ISBA/15/C/3 09-32166 2 Annex [Original: Chinese and English] Curriculum vitaea Zhang Haiqi Date of birth: 3 October 1967 Place of birth: Shandong, China Gender: Male Present occupation Deputy Director, Department of Geological Investigation China Geological Survey Education and employment – Master of Science, Ocean University of Qingdao (currently Ocean University of China), 1990 – PhD, Ocean University of China, 2007 – Director of Marine Geology Division, China Geology Survey, 2001 – Deputy Director of Geological Investigation Department, China Geology Survey, 2005 Working achievements – Participant, numerous State-level key projects such as “Programme on oil and gas exploration in South China Sea” and “Programme on gas hydrate exploration”. – Lead coordinator, the project on “The Geological and Resources Survey and Assessment in the Marine Areas of China”, which was given the prize of the State Science and Technology Progress Award in 2006 (...) – Chief Scientist, gas hydrate drilling cruise, 2007. – Winner, the State Science and Technology Progress Award
Language:English
Score: 1116964.3 - daccess-ods.un.org/acce...get?open&DS=ISBA/15/C/3&Lang=E
Data Source: ods
MAINTENANCE MEASURES AND REGULATIONS IN THE OPERATION AND MANAGEMENT OF GAS TRANSMISSION SYSTEMS : REVISED CONSOLIDATED REPORT / TRANSMITTED BY THE GOVERNMENT OF THE CZECH REPUBLIC
Tolerable limit is 80 ppm. 1.5.2 Control of hydrate formation (drying/inhibiting/other method). Inhibiting of hydrate formation is normally used. Only Croatia reports drying of gas on system input. 1.5.3 Inhibition of hydrate formation Methanol injection is exclusively used. (...) If pigging is performed, the main reason is for improving the pipeline hydraulic properties. Eventual hydrate formation is controlled by methanol injection. 1.6 Maintenance of electric installations and grounding 1.6.1 Control of electric installations (*) Intervals vary from 1x a month to 1x in 5 years.
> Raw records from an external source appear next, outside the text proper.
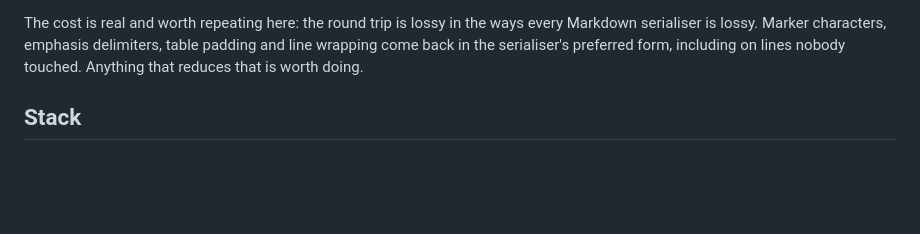
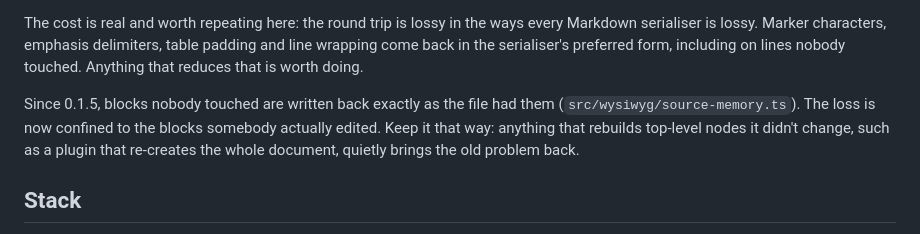
Before and after one commit to shiphrahx/MarkPad, a Markdown page: CLAUDE.md, the part around the change. Drawn GitHub-style; blank space fills up the shorter version.

Commit message:
docs: say in CLAUDE.md that untouched blocks round-trip now
And what would break it, since the next person to write a plugin that
rebuilds the document wouldn't know there was anything to break.

Co-Authored-By: Claude Opus 5.5 <noreply@anthropic.com>

```diff
--- a/CLAUDE.md
+++ b/CLAUDE.md
@@ -40,6 +40,12 @@ The cost is real and worth repeating here: the round trip is lossy in the ways
 every Markdown serialiser is lossy. Marker characters, emphasis delimiters,
 table padding and line wrapping come back in the serialiser's preferred form,
 including on lines nobody touched. Anything that reduces that is worth doing.
+
+Since 0.1.5, blocks nobody touched are written back exactly as the file had
+them (`src/wysiwyg/source-memory.ts`). The loss is now confined to the blocks
+somebody actually edited. Keep it that way: anything that rebuilds top-level
+nodes it didn't change, such as a plugin that re-creates the whole document,
+quietly brings the old problem back.
 
 ## Stack
 
```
Language:English
Score: 1116856.9 - daccess-ods.un.org/acce...GY/WP.3/GE.3/R.14/REV.1&Lang=E
Data Source: ods